Working data:
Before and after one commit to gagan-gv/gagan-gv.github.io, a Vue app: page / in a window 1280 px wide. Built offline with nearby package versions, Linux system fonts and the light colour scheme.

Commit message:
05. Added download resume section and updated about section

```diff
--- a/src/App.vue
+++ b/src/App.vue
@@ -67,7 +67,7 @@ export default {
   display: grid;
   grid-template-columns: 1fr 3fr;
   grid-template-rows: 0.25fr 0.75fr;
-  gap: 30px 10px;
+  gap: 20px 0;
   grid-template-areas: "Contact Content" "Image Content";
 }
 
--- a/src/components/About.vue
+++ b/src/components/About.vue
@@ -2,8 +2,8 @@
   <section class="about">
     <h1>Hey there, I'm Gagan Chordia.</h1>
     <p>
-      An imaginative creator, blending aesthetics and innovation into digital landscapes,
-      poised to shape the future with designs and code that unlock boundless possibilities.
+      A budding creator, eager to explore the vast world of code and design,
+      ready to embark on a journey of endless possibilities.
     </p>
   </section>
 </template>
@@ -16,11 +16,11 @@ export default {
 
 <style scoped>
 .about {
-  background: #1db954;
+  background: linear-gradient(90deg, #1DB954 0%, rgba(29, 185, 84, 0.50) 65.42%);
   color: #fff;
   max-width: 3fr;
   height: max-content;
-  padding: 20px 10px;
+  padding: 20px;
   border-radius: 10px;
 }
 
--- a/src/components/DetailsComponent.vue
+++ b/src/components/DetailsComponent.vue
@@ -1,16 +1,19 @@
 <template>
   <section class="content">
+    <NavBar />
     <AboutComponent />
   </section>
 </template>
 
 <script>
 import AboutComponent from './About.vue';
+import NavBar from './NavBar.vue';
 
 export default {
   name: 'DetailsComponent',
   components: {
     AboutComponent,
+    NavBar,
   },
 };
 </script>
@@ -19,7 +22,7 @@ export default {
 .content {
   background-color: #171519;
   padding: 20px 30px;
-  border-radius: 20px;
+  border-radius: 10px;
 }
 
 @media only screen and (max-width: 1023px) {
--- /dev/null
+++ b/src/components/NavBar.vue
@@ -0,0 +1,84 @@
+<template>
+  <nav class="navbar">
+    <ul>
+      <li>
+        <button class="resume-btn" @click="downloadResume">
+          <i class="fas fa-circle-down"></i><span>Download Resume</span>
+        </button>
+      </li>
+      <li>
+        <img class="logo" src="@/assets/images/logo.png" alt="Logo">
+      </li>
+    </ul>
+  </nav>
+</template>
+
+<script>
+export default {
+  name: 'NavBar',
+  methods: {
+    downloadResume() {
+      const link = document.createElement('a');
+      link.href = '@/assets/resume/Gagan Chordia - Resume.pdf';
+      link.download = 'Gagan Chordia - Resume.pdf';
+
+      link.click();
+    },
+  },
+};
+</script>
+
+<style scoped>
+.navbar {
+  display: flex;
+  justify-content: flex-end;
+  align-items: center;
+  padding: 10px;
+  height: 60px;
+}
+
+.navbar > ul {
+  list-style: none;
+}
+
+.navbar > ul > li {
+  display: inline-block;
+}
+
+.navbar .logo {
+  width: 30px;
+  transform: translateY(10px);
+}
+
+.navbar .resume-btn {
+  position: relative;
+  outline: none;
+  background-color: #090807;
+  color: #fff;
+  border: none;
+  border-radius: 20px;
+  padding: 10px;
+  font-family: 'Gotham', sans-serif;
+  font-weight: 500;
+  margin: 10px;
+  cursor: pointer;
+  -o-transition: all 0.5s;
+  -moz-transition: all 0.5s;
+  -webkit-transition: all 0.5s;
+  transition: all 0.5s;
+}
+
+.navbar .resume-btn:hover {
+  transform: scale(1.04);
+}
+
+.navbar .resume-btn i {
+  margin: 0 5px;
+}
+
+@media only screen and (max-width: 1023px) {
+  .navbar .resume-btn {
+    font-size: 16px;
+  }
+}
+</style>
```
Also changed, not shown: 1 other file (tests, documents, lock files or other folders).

What you are asked to do: All of the entries above should be written out verbatim.

Expected answer:
Before and after one commit to gagan-gv/gagan-gv.github.io, a Vue app: page / in a window 1280 px wide. Built offline with nearby package versions, Linux system fonts and the light colour scheme.

Commit message:
05. Added download resume section and updated about section

```diff
--- a/src/App.vue
+++ b/src/App.vue
@@ -67,7 +67,7 @@ export default {
   display: grid;
   grid-template-columns: 1fr 3fr;
   grid-template-rows: 0.25fr 0.75fr;
-  gap: 30px 10px;
+  gap: 20px 0;
   grid-template-areas: "Contact Content" "Image Content";
 }
 
--- a/src/components/About.vue
+++ b/src/components/About.vue
@@ -2,8 +2,8 @@
   <section class="about">
     <h1>Hey there, I'm Gagan Chordia.</h1>
     <p>
-      An imaginative creator, blending aesthetics and innovation into digital landscapes,
-      poised to shape the future with designs and code that unlock boundless possibilities.
+      A budding creator, eager to explore the vast world of code and design,
+      ready to embark on a journey of endless possibilities.
     </p>
   </section>
 </template>
@@ -16,11 +16,11 @@ export default {
 
 <style scoped>
 .about {
-  background: #1db954;
+  background: linear-gradient(90deg, #1DB954 0%, rgba(29, 185, 84, 0.50) 65.42%);
   color: #fff;
   max-width: 3fr;
   height: max-content;
-  padding: 20px 10px;
+  padding: 20px;
   border-radius: 10px;
 }
 
--- a/src/components/DetailsComponent.vue
+++ b/src/components/DetailsComponent.vue
@@ -1,16 +1,19 @@
 <template>
   <section class="content">
+    <NavBar />
     <AboutComponent />
   </section>
 </template>
 
 <script>
 import AboutComponent from './About.vue';
+import NavBar from './NavBar.vue';
 
 export default {
   name: 'DetailsComponent',
   components: {
     AboutComponent,
+    NavBar,
   },
 };
 </script>
@@ -19,7 +22,7 @@ export default {
 .content {
   background-color: #171519;
   padding: 20px 30px;
-  border-radius: 20px;
+  border-radius: 10px;
 }
 
 @media only screen and (max-width: 1023px) {
--- /dev/null
+++ b/src/components/NavBar.vue
@@ -0,0 +1,84 @@
+<template>
+  <nav class="navbar">
+    <ul>
+      <li>
+        <button class="resume-btn" @click="downloadResume">
+          <i class="fas fa-circle-down"></i><span>Download Resume</span>
+        </button>
+      </li>
+      <li>
+        <img class="logo" src="@/assets/images/logo.png" alt="Logo">
+      </li>
+    </ul>
+  </nav>
+</template>
+
+<script>
+export default {
+  name: 'NavBar',
+  methods: {
+    downloadResume() {
+      const link = document.createElement('a');
+      link.href = '@/assets/resume/Gagan Chordia - Resume.pdf';
+      link.download = 'Gagan Chordia - Resume.pdf';
+
+      link.click();
+    },
+  },
+};
+</script>
+
+<style scoped>
+.navbar {
+  display: flex;
+  justify-content: flex-end;
+  align-items: center;
+  padding: 10px;
+  height: 60px;
+}
+
+.navbar > ul {
+  list-style: none;
+}
+
+.navbar > ul > li {
+  display: inline-block;
+}
+
+.navbar .logo {
+  width: 30px;
+  transform: translateY(10px);
+}
+
+.navbar .resume-btn {
+  position: relative;
+  outline: none;
+  background-color: #090807;
+  color: #fff;
+  border: none;
+  border-radius: 20px;
+  padding: 10px;
+  font-family: 'Gotham', sans-serif;
+  font-weight: 500;
+  margin: 10px;
+  cursor: pointer;
+  -o-transition: all 0.5s;
+  -moz-transition: all 0.5s;
+  -webkit-transition: all 0.5s;
+  transition: all 0.5s;
+}
+
+.navbar .resume-btn:hover {
+  transform: scale(1.04);
+}
+
+.navbar .resume-btn i {
+  margin: 0 5px;
+}
+
+@media only screen and (max-width: 1023px) {
+  .navbar .resume-btn {
+    font-size: 16px;
+  }
+}
+</style>
```
Also changed, not shown: 1 other file (tests, documents, lock files or other folders).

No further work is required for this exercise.